* Work instructions *
Taking the listing below, restate word for word each line from the line with "### src/index.js" to the line with "const handleInput = e", ends included, and stop there.

* Records for the exercise *

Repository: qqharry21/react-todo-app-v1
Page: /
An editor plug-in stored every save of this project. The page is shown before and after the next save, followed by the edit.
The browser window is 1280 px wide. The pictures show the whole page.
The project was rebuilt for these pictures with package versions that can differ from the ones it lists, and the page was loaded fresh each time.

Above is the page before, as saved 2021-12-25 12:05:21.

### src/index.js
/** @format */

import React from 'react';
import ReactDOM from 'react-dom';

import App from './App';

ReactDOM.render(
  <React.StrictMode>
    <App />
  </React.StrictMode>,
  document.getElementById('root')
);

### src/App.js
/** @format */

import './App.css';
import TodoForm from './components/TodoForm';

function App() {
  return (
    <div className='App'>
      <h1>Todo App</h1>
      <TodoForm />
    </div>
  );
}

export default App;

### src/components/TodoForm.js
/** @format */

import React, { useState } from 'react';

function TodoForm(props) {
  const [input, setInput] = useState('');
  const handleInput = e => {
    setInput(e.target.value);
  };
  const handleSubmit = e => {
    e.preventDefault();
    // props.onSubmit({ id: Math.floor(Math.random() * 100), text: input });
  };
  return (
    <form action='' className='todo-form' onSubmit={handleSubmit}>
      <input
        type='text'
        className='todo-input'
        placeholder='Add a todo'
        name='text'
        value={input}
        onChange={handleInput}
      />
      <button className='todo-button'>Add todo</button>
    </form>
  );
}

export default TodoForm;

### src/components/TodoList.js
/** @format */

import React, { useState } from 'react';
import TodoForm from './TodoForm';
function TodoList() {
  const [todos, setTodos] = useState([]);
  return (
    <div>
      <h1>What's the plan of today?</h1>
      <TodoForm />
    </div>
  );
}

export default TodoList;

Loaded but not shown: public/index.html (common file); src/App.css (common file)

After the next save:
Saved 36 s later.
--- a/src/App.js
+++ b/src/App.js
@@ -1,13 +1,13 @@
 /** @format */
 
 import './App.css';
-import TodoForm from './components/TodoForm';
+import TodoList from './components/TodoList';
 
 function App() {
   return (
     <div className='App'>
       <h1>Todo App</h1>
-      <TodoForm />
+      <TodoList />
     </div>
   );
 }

* Exercise solution *
### src/index.js
/** @format */

import React from 'react';
import ReactDOM from 'react-dom';

import App from './App';

ReactDOM.render(
  <React.StrictMode>
    <App />
  </React.StrictMode>,
  document.getElementById('root')
);

### src/App.js
/** @format */

import './App.css';
import TodoForm from './components/TodoForm';

function App() {
  return (
    <div className='App'>
      <h1>Todo App</h1>
      <TodoForm />
    </div>
  );
}

export default App;

### src/components/TodoForm.js
/** @format */

import React, { useState } from 'react';

function TodoForm(props) {
  const [input, setInput] = useState('');
  const handleInput = e => {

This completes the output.